His Scottish counterpart Stewart Regan had previously suggested that a British and Irish hub could reap dividends for the applicants from this part of the world but it is highly unlikely all four entrants would be successful.
The finer points of the bid become crucial if it comes down to a straight fight between Ireland, Scotland and Wales with details such as the second terminal in Dublin Airport taking on significance.
"It's very helpful for the segregation of supporters," said Delaney. "There was a lot of criticism of the second terminal at one stage but I am not complaining as it helps our bid."
Ireland would host two home games in Dublin if they qualified for the tournament although that will be a job in itself given the age profile of Martin O'Neill's squad. James McCarthy, who turns 24 later this year, was the youngest member of the squad for the March friendly with Serbia.
Delaney was speaking at the Sports Council event in the Aviva Stadium where Minister Michael Ring announced a €7.4m investment in grassroots sports for 2014 with €2.7m of that figure going to the FAI.
Irish football's most powerful official was asked if he was disappointed with the shortage of young Irishmen knocking on the door of the top English clubs and what that says about the domestic system of player production.
"There are always swings and roundabouts at elite level," he said. "We have a lot of clubs to satisfy but certainly the facilities around the country have improved immensely.
The Emerging Talent Programme has made a significant improvement. Ruud Dokter's appointment (as High Performance Director) is another step towards that.
"The consultation process has started on the U-17 national league and that's another big piece of the jigsaw.
"We are looking at a national development plan agreed by our board by August or September."
Delaney dismissed concerns about the departure of the FAI's finance director Tony Dignam to a position with Compass, saying the association was in a stable position going forward.
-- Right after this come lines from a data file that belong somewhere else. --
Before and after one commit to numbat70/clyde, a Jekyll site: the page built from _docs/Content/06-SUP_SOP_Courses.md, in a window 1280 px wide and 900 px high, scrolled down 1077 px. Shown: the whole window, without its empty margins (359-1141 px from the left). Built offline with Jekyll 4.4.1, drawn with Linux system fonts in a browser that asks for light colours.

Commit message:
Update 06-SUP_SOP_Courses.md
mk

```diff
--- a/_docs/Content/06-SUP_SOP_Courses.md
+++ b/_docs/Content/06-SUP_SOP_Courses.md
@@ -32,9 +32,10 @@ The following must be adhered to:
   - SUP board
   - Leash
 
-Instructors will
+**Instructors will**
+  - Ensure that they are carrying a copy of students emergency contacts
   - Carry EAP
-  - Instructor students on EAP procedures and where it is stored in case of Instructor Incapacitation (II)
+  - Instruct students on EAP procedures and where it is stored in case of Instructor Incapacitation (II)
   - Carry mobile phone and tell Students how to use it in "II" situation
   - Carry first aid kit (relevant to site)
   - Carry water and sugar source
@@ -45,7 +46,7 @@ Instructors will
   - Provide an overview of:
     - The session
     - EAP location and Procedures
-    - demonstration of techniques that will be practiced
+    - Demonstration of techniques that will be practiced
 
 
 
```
He admitted meetings have taken place with the Regional Development Officers who took a 10pc pay cut 18 months ago.
"We gave them our thoughts in terms of what we are going to do in terms of restoring pay and some aspects," he said.
Delaney added that only minor issues are holding up the announcement of the US friendlies with Costa Rica (June 6, Philadelphia) and Portugal (June 10, New York).
"There are TV issues to be worked out, that sort of stuff," he said.